You can still talk with young patients about cyber-issues that you may not feel you fully understand. Avoiding cyber-problems is not just about technical knowledge; it is also about maturity and common sense. Adults need to ask children about their social experiences online. Allow your patients to explain their experiences to you. Even if you feel less proficient in cyberspace, you can be loud and clear about the absolute necessity to watch what one says, whatever the format, and to remain civil to others at all times.

Take parental reports of bullying problems seriously and ask detailed questions. A report of bullying can mean many things. Parents sometimes view incidents as bullying even when the child in question does not. At other times, children may misinterpret accidents or unintentional behaviors as deliberate bullying.

Both children and adults may be motivated to view social problems as bullying, since in bullying situations the target is completely innocent. Sometimes bullies themselves are targets or portray themselves as targets. It’s important to be aware of these tendencies and to consider asking patients to walk you through reported incidents. If a situation is clearly not bullying, then it is an opportunity for education.

Regardless, the appropriate action is to focus on resolving the social problem – not to debate the appropriate label. Plant the idea that some situations require verbal talking, either on the phone or face-to-face.

Children today tend to assume that using digital communications is always appropriate, and their lack of life experience means that they often fail to consider if there are times when face-to-face contact is more appropriate. Not only does texting lack the nonverbal cues so important in some conversations, but it may actually escalate emotional situations. Children are unlikely to realize these facts independently and they need to be coached to think about situations where talking might be the best way to relate to others.

Do not neglect school age and pre-teen patients. Both bullying and cyberbullying start at a young age. Although adults tend to neglect these topics until adolescence, the seeds of bullying – and that includes cyber- bullying – are actually sewn long before that. In Massachusetts, over 90 percent of third graders are already interacting online (usually playing games). The good news is that elementary students are very willing and able to internalize rules about behavior.

Take a moment to reinforce patient, kind and friendly behaviors.

One unfortunate effect of the increase in bullying and cyberbullying is the tendency of adults to focus only on negative behaviors. But reinforcing good behavior is even more important than how one responds to poor behavior. If a patient mentions positive social behaviors (e.g., having good friends), be sure to note and praise these.

Educate your patients’ families about these issues.

Free educational materials for parents, written in a very practical and concrete style, are available online at the Massachusetts Aggression Reduction Center’s website ( You can direct parents there or print the materials and hand them out. (Parent materials are available in English, Spanish, Portuguese, and Haitian Creole.)
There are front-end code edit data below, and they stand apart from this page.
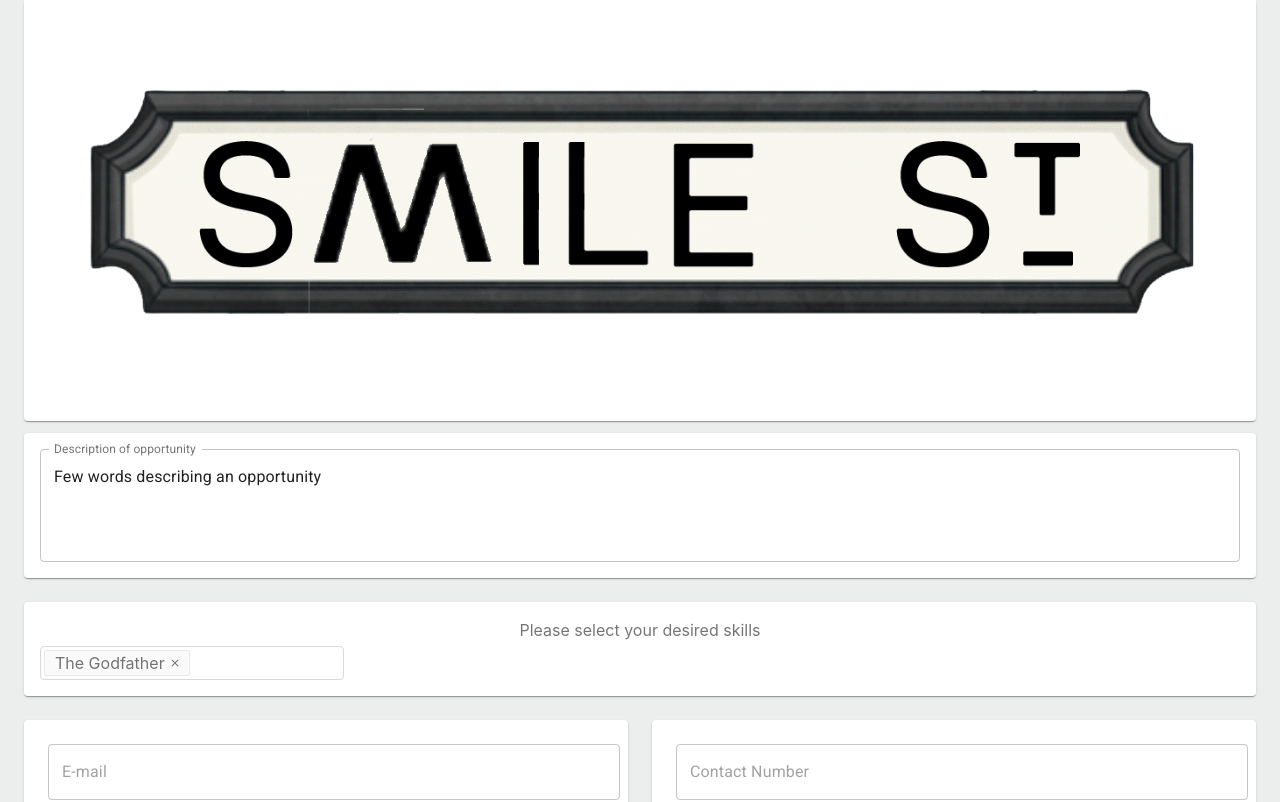
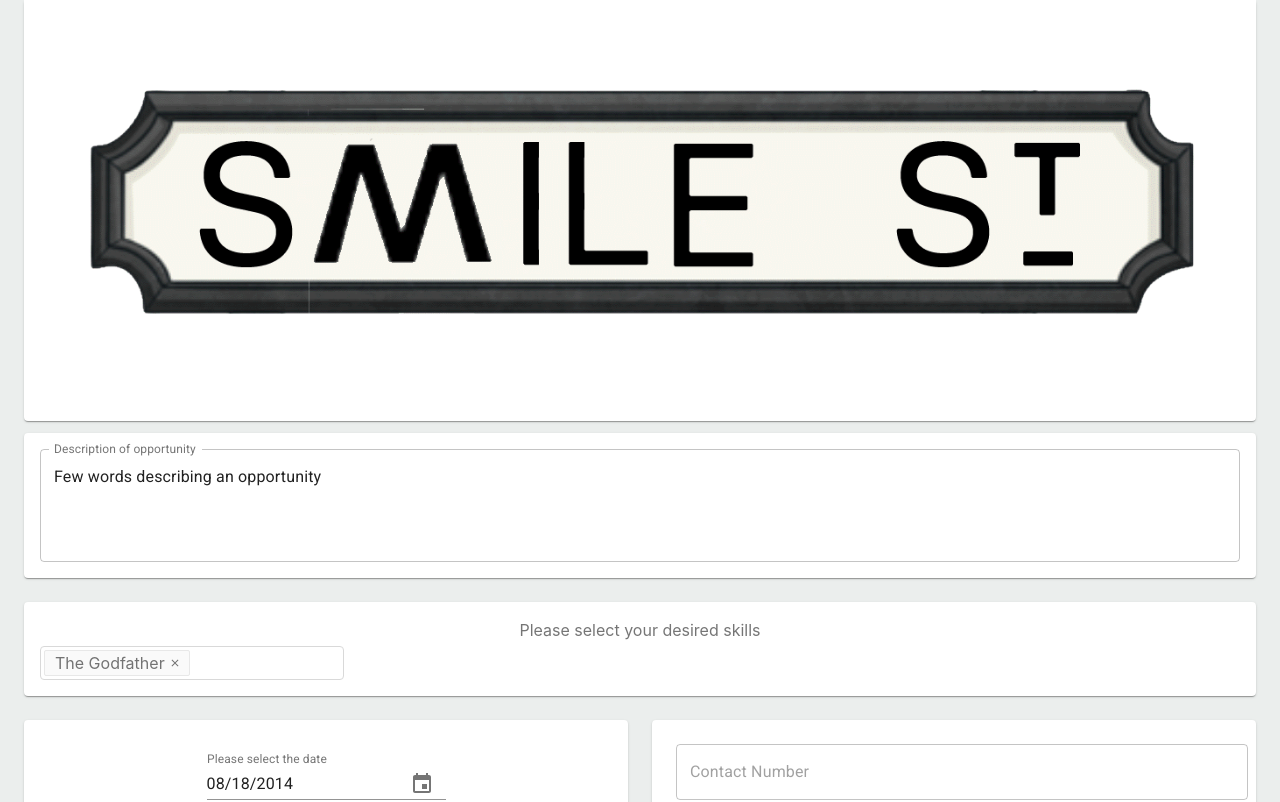
Before and after one commit to smile-street/smile-street, a React (Create React App) app in the folder smile-street-react/: page / in a window 1280 px wide. Shown: the top 802 px of the page. Built offline with nearby package versions, Linux system fonts and the light colour scheme.

Commit message:
added the date picker

```diff
--- a/smile-street-react/package.json
+++ b/smile-street-react/package.json
@@ -3,12 +3,15 @@
   "version": "0.1.0",
   "private": true,
   "dependencies": {
+    "@date-io/date-fns": "^1.3.13",
     "@material-ui/core": "^4.11.3",
     "@material-ui/icons": "^4.11.2",
     "@material-ui/lab": "^4.0.0-alpha.57",
+    "@material-ui/pickers": "^3.2.10",
     "@testing-library/jest-dom": "^5.11.4",
     "@testing-library/react": "^11.1.0",
     "@testing-library/user-event": "^12.1.10",
+    "date-fns": "^2.0.0-beta.5",
     "material-ui": "^0.20.2",
     "react": "^17.0.1",
     "react-dom": "^17.0.1",
--- /dev/null
+++ b/smile-street-react/src/components/GoodCauseOpportunity/DatePicker.js
@@ -0,0 +1,36 @@
+import "date-fns";
+import React from "react";
+import Grid from "@material-ui/core/Grid";
+import DateFnsUtils from "@date-io/date-fns";
+import {
+  MuiPickersUtilsProvider,
+  KeyboardDatePicker,
+} from "@material-ui/pickers";
+
+function MaterialUIPickers() {
+  const [selectedDate, setSelectedDate] = React.useState(
+    new Date("2014-08-18T21:11:54")
+  );
+
+  const handleDateChange = (date) => {
+    setSelectedDate(date);
+  };
+  return (
+    <MuiPickersUtilsProvider utils={DateFnsUtils}>
+      <Grid container justify="space-around">
+        <KeyboardDatePicker
+          margin="normal"
+          id="date-picker-dialog"
+          label="Please select the date"
+          format="MM/dd/yyyy"
+          value={selectedDate}
+          onChange={handleDateChange}
+          KeyboardButtonProps={{
+            "aria-label": "change date",
+          }}
+        />
+      </Grid>
+    </MuiPickersUtilsProvider>
+  );
+}
+export default MaterialUIPickers;
--- a/smile-street-react/src/components/GoodCauseOpportunity/GoodCauseOpportunity.js
+++ b/smile-street-react/src/components/GoodCauseOpportunity/GoodCauseOpportunity.js
@@ -5,6 +5,7 @@ import Paper from "@material-ui/core/Paper";
 import Grid from "@material-ui/core/Grid";
 import Container from "@material-ui/core/Container";
 import { TextField, Button } from "@material-ui/core";
+import MaterialUIPickers from "./DatePicker";
 
 const GoodCauseOpportunity = () => {
   const useStyles = makeStyles((theme) => ({
@@ -53,17 +54,7 @@ const GoodCauseOpportunity = () => {
             </Grid>
             <Grid item xs={12} sm={6}>
               <Paper className={classes.paper}>
-                <TextField
-                  id="standard-full-width"
-                  style={{ margin: 8 }}
-                  placeholder="E-mail"
-                  fullWidth
-                  margin="normal"
-                  InputLabelProps={{
-                    shrink: true,
-                  }}
-                  variant="outlined"
-                />
+                <MaterialUIPickers />
               </Paper>
             </Grid>
             <Grid item xs={12} sm={6}>
```
Also changed, not shown: 1 other file (tests, documents, lock files or other folders).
More information is available

MARC is an academic center at Bridgewater State University in Massachusetts. By running a training program for graduate and undergraduate students in higher education, MARC offers free programs and services to K-12 schools in Massachusetts. Everyone benefits: future psychologists and educators receive unique field training and K- 12 schools receive high-quality, no-cost pro- grams and services. The website offers many free downloads, games, tips and curricula for all schools, as well as parent downloads. CE

Elizabeth Englander, Ph.D., is director of the Bridgewater State University’s Massa- chusetts Aggression Reduction Center. She may be reached by email at:

Share Button

Related Articles